I am under no illusion that it will prove easy to reach agreement on all these issues. But there is now a clear will on all sides to try to do so. And there is a positive benefit in the large task we have set ourselves. It is that once agreement is reached, it will be comprehensive, leaving no room for uncertainties or concerns about hidden agendas – uncertainties that can breed doubt, fear and instability. The prize at the end of the process is great: so great that we are all determined to succeed.
The prize lies not just in a political solution. But also in the economic transformation that that in turn would bring. Northern Ireland is already well placed to benefit from the economic upturn that is taking hold throughout the United Kingdom. But the prospect of long term political stability would bring renewed confidence in Northern Ireland as a site for inward investment, as a destination for tourism. Confidence that would itself encourage existing firms to invest and to expand. Confidence that would help accelerate a reduction in unemployment. There are huge opportunities, and great international goodwill.
So the British Government will continue to work towards achieving both peace and political reform in Northern Ireland. The opportunity is there. But at the same time, while terrorism continues, we will use every means we can to defeat it and bring those responsible to justice. The police and armed forces in Northern Ireland perform a difficult job with great skill, courage and sacrifice. They will continue to have our full support and backing in upholding the law and protecting the community.
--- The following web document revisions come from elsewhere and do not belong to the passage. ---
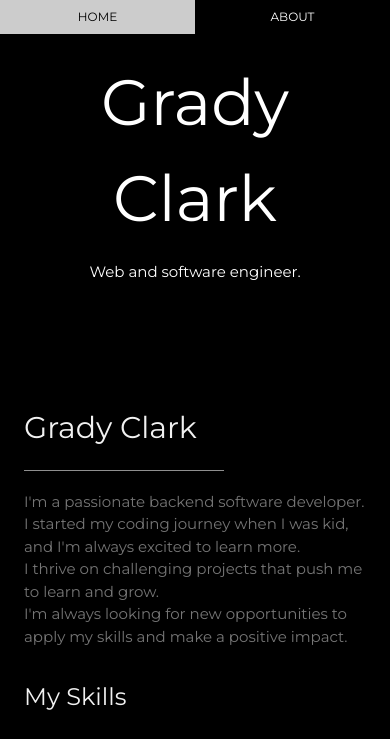
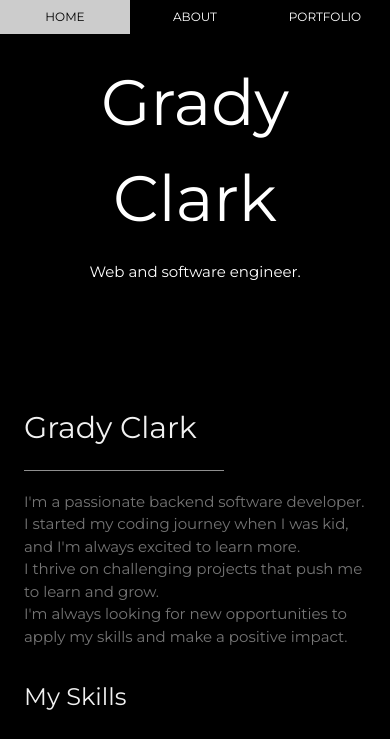
Before and after one commit to GradyTheDev/GradyTheDev.github.io, a plain HTML site: page index.html in a window 390 px wide. Shown: the top 739 px of the page. Drawn offline with nearby package versions, Linux system fonts and the light colour scheme.

Commit message:
Added portfolio to navbar on mobile

```diff
--- a/index.css
+++ b/index.css
@@ -31,7 +31,7 @@ h6 {
 }
 
 #myNavbar div a {
-	width: 50%;
+	width: 33.33%;
 }
 
 .skillIcon {
--- a/index.html
+++ b/index.html
@@ -36,7 +36,7 @@
 		<div class="w3-bar w3-black w3-opacity w3-hover-opacity-off w3-center w3-small">
 			<a href="#" class="w3-bar-item w3-button">HOME</a>
 			<a href="#about" class="w3-bar-item w3-button">ABOUT</a>
-			<!-- <a href="#contact" class="w3-bar-item w3-button">CONTACT</a> -->
+			<a href="#portfolio" class="w3-bar-item w3-button">PORTFOLIO</a>
 		</div>
 	</div>
 
```
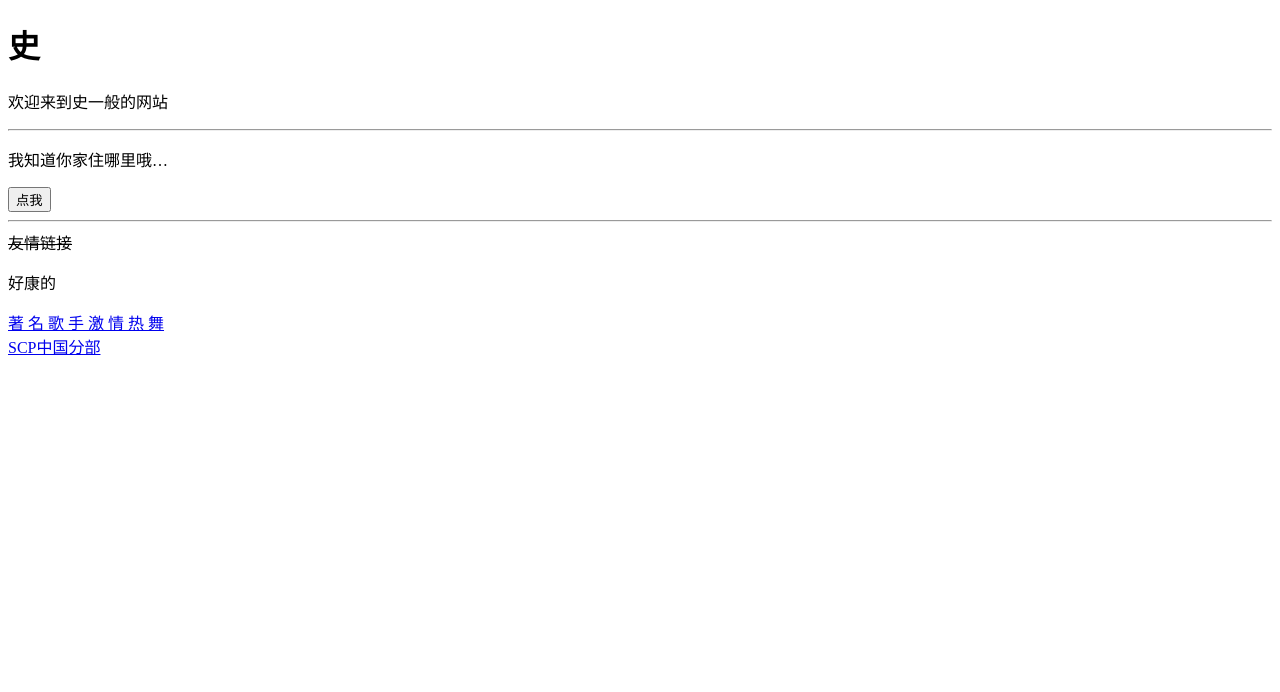
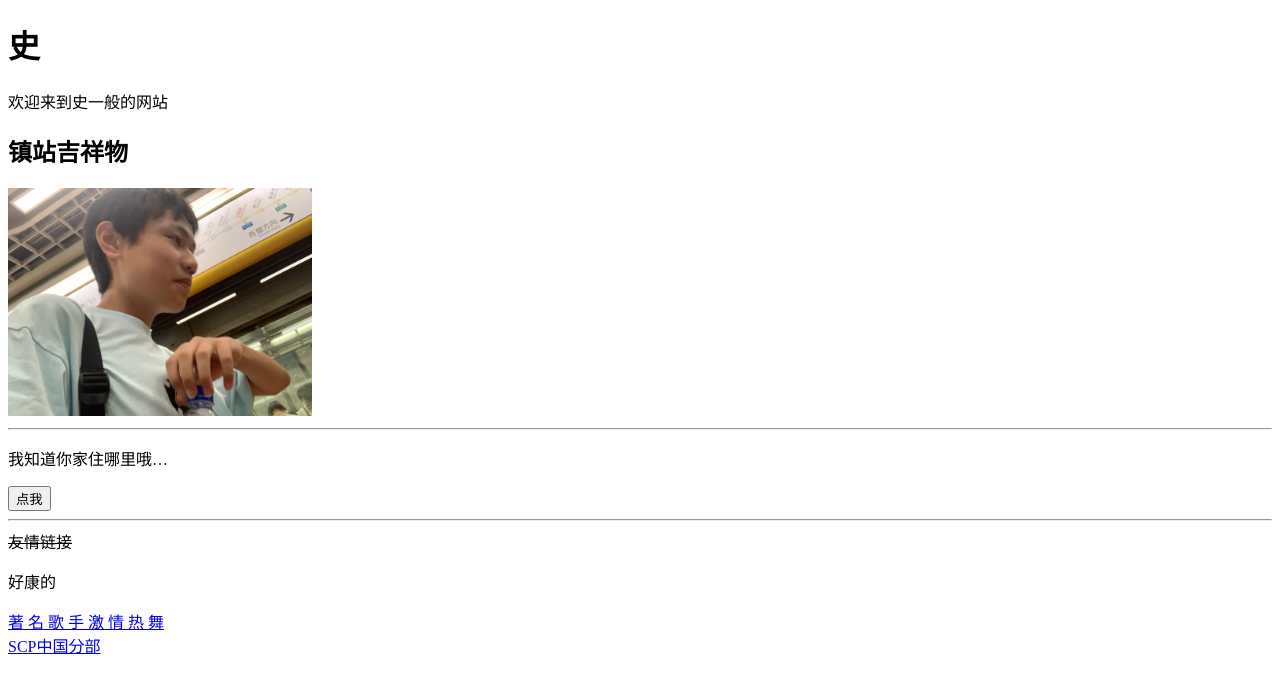
Before and after one commit to eta1116/eta1116.github.io, a plain HTML site: page index.html in a window 1280 px wide. Drawn offline with Linux system fonts and the light colour scheme.

Commit message:
Update index.html

```diff
--- a/index.html
+++ b/index.html
@@ -6,6 +6,8 @@
 <body>
     <h1> 史 </h1>
     <p> 欢迎来到史一般的网站 </p>
+	<h2>镇站吉祥物</h2>
+	<img src="IMG_7722.JPG" alt="吉祥物" width="304" height="228">
   <hr>
     <p id="demo">我知道你家住哪里哦…</p>
 <button onclick="getLocation()">点我</button>
```
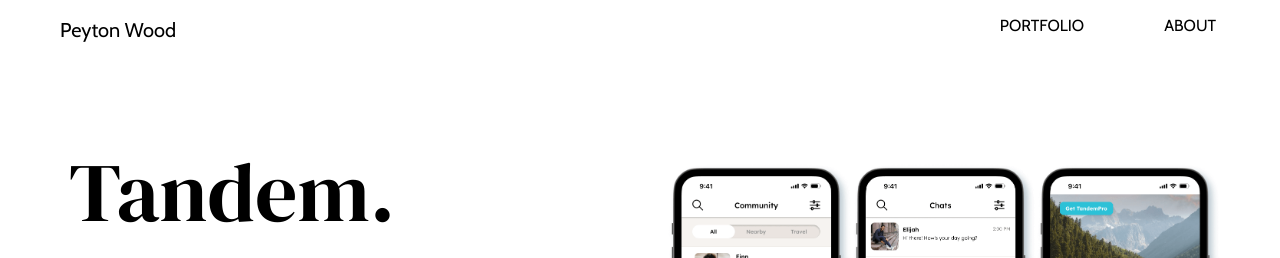
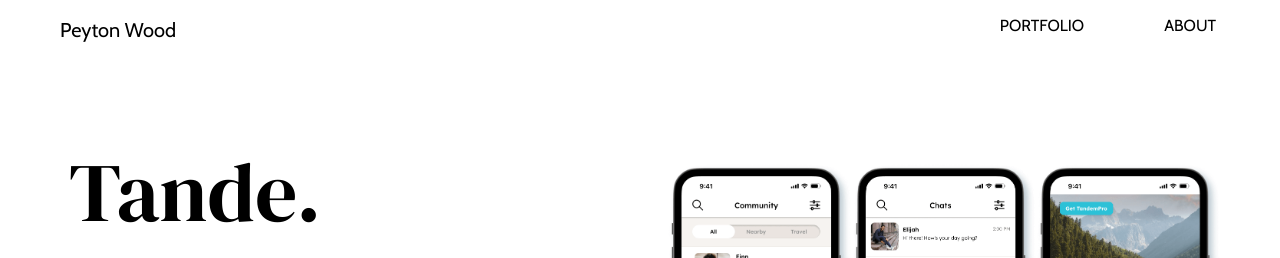
Before and after one commit to peyton-wood/peyton-wood.github.io, a plain HTML site: page tandem.html in a window 1280 px wide. Shown: the top 258 px of the page. Drawn offline with nearby package versions, Linux system fonts and the light colour scheme.

Commit message:
Update tandem.html

```diff
--- a/tandem.html
+++ b/tandem.html
@@ -54,7 +54,7 @@
             <div class="project-intro">
                 <!-- text -->
                 <div class="intro-text">
-                    <h1>Tandem.</h1>
+                    <h1>Tande.</h1>
 
                     <p>
                         Tandem is a language exchange app that aims to bring users together to share their native languages and assist others in learning. In this app redesign, I am exploring how app navigation and accessibility can reduce overwhelm. Additionally, further personalization can help users feel safe and welcomed while navigating the world of language learning.
```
We will continue to work for peace. But not peace at any price: there will be no departure from the fundamental principles we hold to – in particular that change in Northern Ireland can only come about with the consent of the greater number of the people. The Joint Declaration makes it clear that it is above all for the people of Northern Ireland to shape their future. There is now a framework which reflects the concerns and aspirations of both sides of the community. It is a framework that can shape a better future for Northern Ireland in 1994. Peace is there for the taking.